Peer Critique Guideline: Organization

When you read a paper, whether it is your own or someone else's, it is a good idea to try to look at only one aspect of the paper at a time. This guideline suggests methods for analyzing a paper's organizational structure. Normally this kind of peer critique works best if you exchange papers with a partner and work silently by writing a response based on the following guidelines. When both of you have finished writing a response, you can go over your responses with each other.

  1. Read the first paragraph and, without looking at the rest of the paper, write a description of what you think the rest of the paper will say. (Normally, the first paragraph should give a reader a pretty good idea about what is coming up.)

  2. Read the first sentences of each paragraph in the rest of the paper.
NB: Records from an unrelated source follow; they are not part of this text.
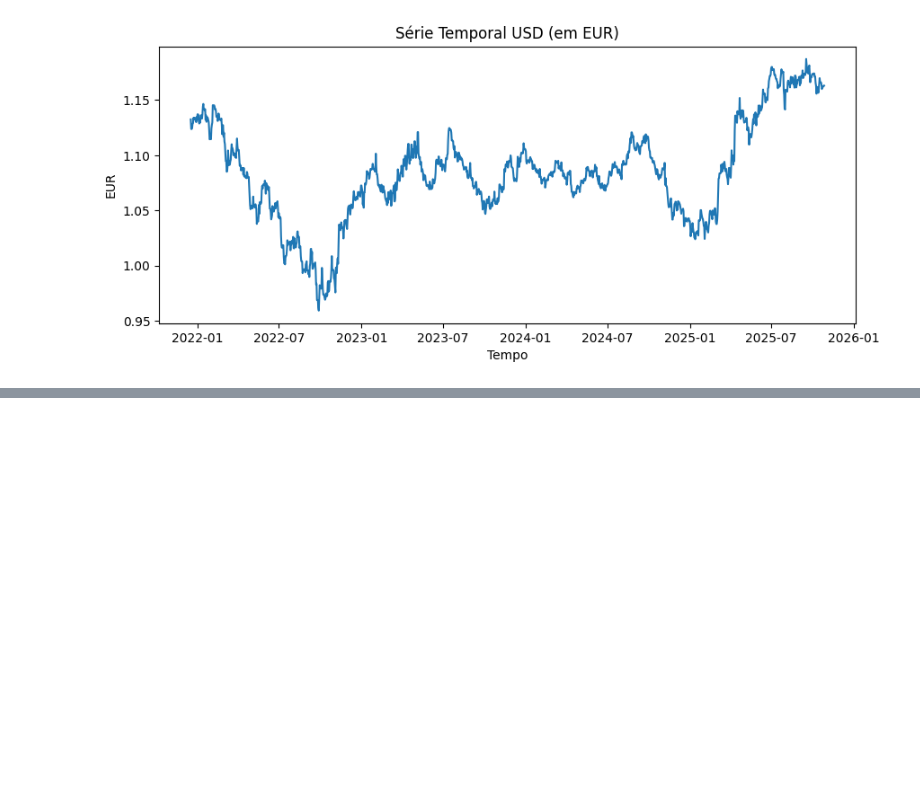
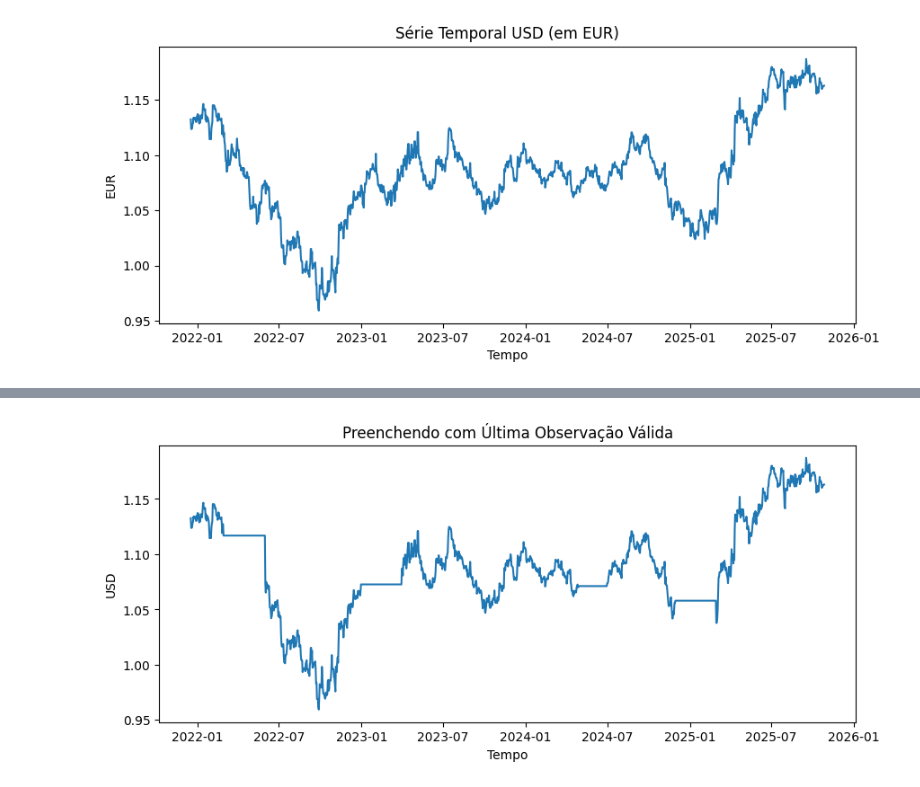
Before and after one commit to beabento/Econometria-2, a Jupyter notebook: atividade1.ipynb, the cells around one changed output, grey strips where cells are left out. Saved outputs shown, nothing was run; the diff lists cells and outputs as text; code cells hidden in the pictures; blank space fills up the shorter version.

```diff
--- a/atividade1.ipynb
+++ b/atividade1.ipynb
@@ -26 +8,9 @@ df
+# %%
+def plotar(serie, titulo, y='USD'):
+    plt.figure(figsize=(10, 4))
+    plt.plot(serie)
+    plt.title(titulo)
+    plt.xlabel('Tempo')
+    plt.ylabel(y)
+    plt.show()
 # %%
@@ -100,0 +125,7 @@ plt.show()
+# %%
+# Usando a Última Observação Válida (LOCF - Last Observation Carried Forward)
+ts_locf = ts_com_nan.fillna(method='ffill')
+# %%
+plotar(ts_locf, 'Preenchendo com Última Observação Válida')
+# %% [output]
+[figure, added]
```
Also changed, not shown: parts of 21 cells of this notebook.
Try to outline the paper without reading the body of each paragraph. Does the paper follow a narrative pattern (one event follows another based on their sequence in time) or an analytical pattern (the body is broken on the basis of some division rather than time)?

  3. Reread the first couple of paragraphs again looking for a purpose statement, key sentence, or thesis sentence. Write it out.
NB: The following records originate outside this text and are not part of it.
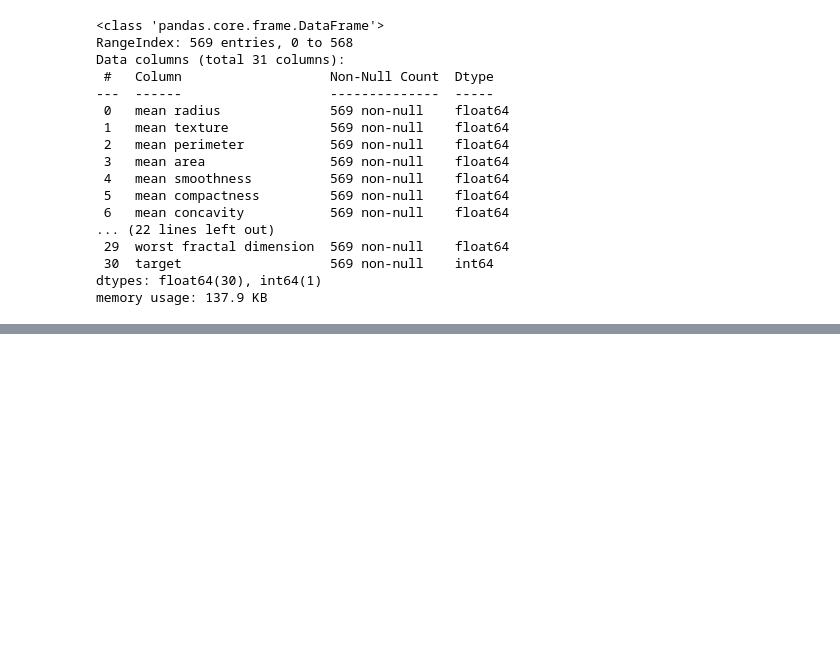
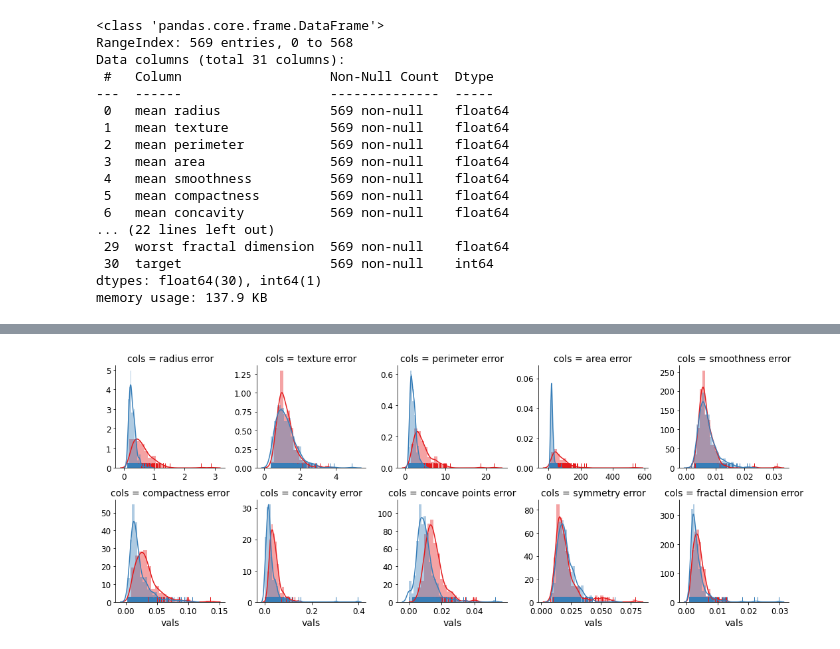
Before and after one commit to RoastedKernel/uni_Machine_Learning, a Jupyter notebook: Uni_Sub/ML_Tools/assign2/assign_2.ipynb, the cells around one changed output, grey strips where cells are left out. Drawn from its saved outputs; the diff is of its cells as text; code cells hidden in the pictures; blank space fills up the shorter version.

```diff
--- a/Uni_Sub/ML_Tools/assign2/assign_2.ipynb
+++ b/Uni_Sub/ML_Tools/assign2/assign_2.ipynb
@@ -58,0 +185,6 @@ memory usage: 137.9 KB
+# %%
+g_error = sns.FacetGrid(df_error_plot, col='cols', hue="target", palette="Set1",
+                       sharex=False, sharey=False, col_wrap=5)
+g_error = (g_error.map(sns.distplot, "vals", hist=True, rug=True))
+# %% [output]
+[figure, added]
```
Also changed, not shown: parts of 71 cells of this notebook, 22 other files.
  4. Read the conclusion. Write out any phrases or words which signal that the text is about to end. If the conclusion summarizes the body, write the first couple words of the sentence which begins the summary.

  5. Write a note to the writer explaining your experience as someone who read the text looking for organization. Was it easy to follow the writer's pattern? If so, what made it easy? Did you get lost or have the nagging feeling that you didn't know where the writer was going? If so, what did the writer fail to do?